In an analysis of the methods of Alex Jones, the conspiracy theorist of Info-Wars, journalist Charlie Warzel observes:
He instills a deep distrust in all authority, while promoting a seductive, conspiratorial alternate reality in which Mr. Jones, via his outlandish conspiracies, has all the answers.
In another observation, Mr Warzel refers to anti-vaxers and people who trump liberty over public health:
They judge about other people’s needs or interests as a form of tyranny by definition. They do not think their choices affect other people.
As difficult it is to understand our portion today, it is possible to understand that the Kohen was a trusted and truthful authority. While 2500 years have separated us from the ancient practices described in the portion and our own time, we need trusted and truthful leaders as much as our forebears. We hunger for the qualities of sound and wise leadership that are described in Pirkei Avot.

In this confusing and distorted world, we must be especially skeptical of false prophets, corrupt and self-serving leaders, and arrogant snake oil salesmen. We must cultivate the critical skills to recognize and support wise leadership that the Torah has left for us as an inheritance. 

In August 2019, Rabbi Dov Gartenberg began serving Congregation B’nai Israel as Interim Rabbi.

He leads services, celebrations, education, life-cycle events, and programming. He is also available to members in need of pastoral care.
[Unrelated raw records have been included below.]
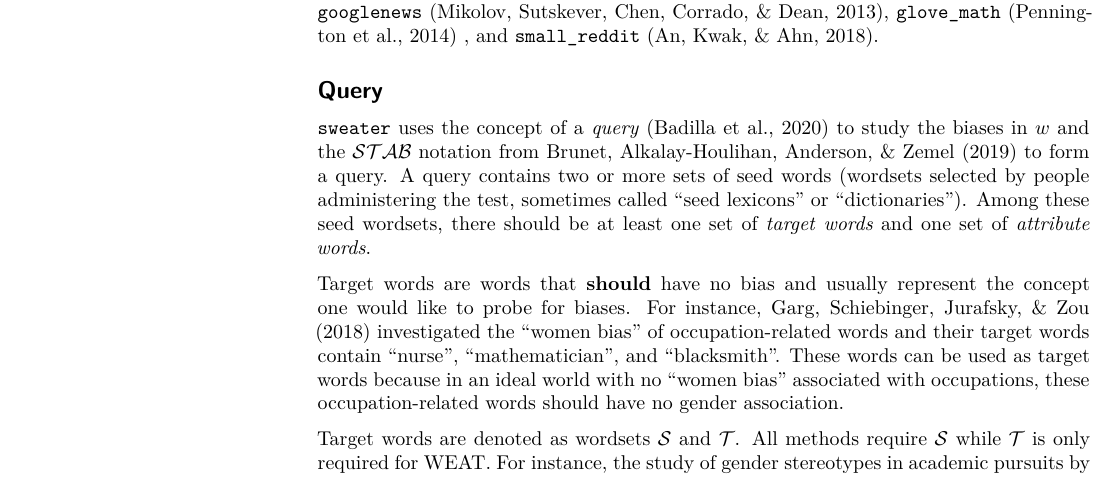
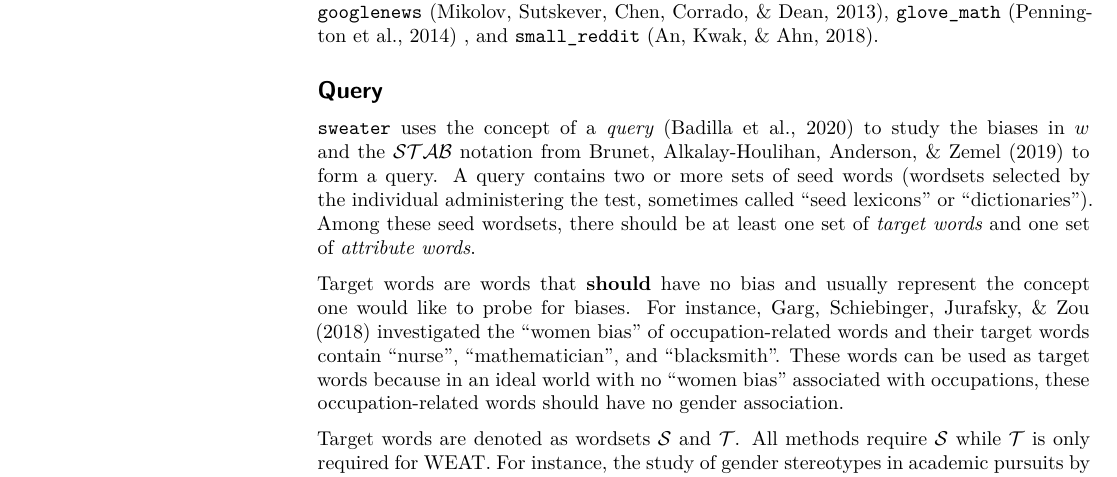
Before and after one commit to gesistsa/sweater, an R Markdown document (paper/paper.rmd): part of page 2 of 7, cut so that both start at the same text. The pictures show the output file paper/paper.pdf that the author committed with the source.

Commit message:
Update the paper slightly

```diff
--- a/paper/paper.rmd
+++ b/paper/paper.rmd
@@ -58,7 +58,7 @@ The package also provides three trimmed word embeddings for experimentation: `go
 
 ## Query
 
-`sweater` uses the concept of a *query* [@badilla2020wefe] to study the biases in $w$ and the $\mathcal{S}\mathcal{T}\mathcal{A}\mathcal{B}$ notation from @brunet2019understanding to form a query. A query contains two or more sets of seed words (wordsets selected by people administering the test, sometimes called "seed lexicons" or "dictionaries"). Among these seed wordsets, there should be at least one set of *target words* and one set of *attribute words*.
+`sweater` uses the concept of a *query* [@badilla2020wefe] to study the biases in $w$ and the $\mathcal{S}\mathcal{T}\mathcal{A}\mathcal{B}$ notation from @brunet2019understanding to form a query. A query contains two or more sets of seed words (wordsets selected by the individual administering the test, sometimes called "seed lexicons" or "dictionaries"). Among these seed wordsets, there should be at least one set of *target words* and one set of *attribute words*.
 
 Target words are words that **should** have no bias and usually represent the concept one would like to probe for biases. For instance, @garg:2018:W investigated the "women bias" of occupation-related words and their target words contain "nurse", "mathematician", and "blacksmith". These words can be used as target words because in an ideal world with no "women bias" associated with occupations, these occupation-related words should have no gender association.
 
```
Also changed, not shown: paper/paper.md, paper/paper.pdf, paper/paper_files/figure-latex/rnd-1.pdf.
Rabbi Dov is committed to the process of healing our congregation, welcoming and understanding interfaith families, and supporting those in our community who are traveling the path as Conservative Jews.

Rabbi Dov is guided by his convictions in the spiritual beauty, eternal relevance, and deep humanity of Judaism for our 21st century lives and times.

He is an experienced congregational rabbi who seeks to provide comfort for those in grief, bring hope to those who are ill, and support those who seek to enhance their Jewish lives.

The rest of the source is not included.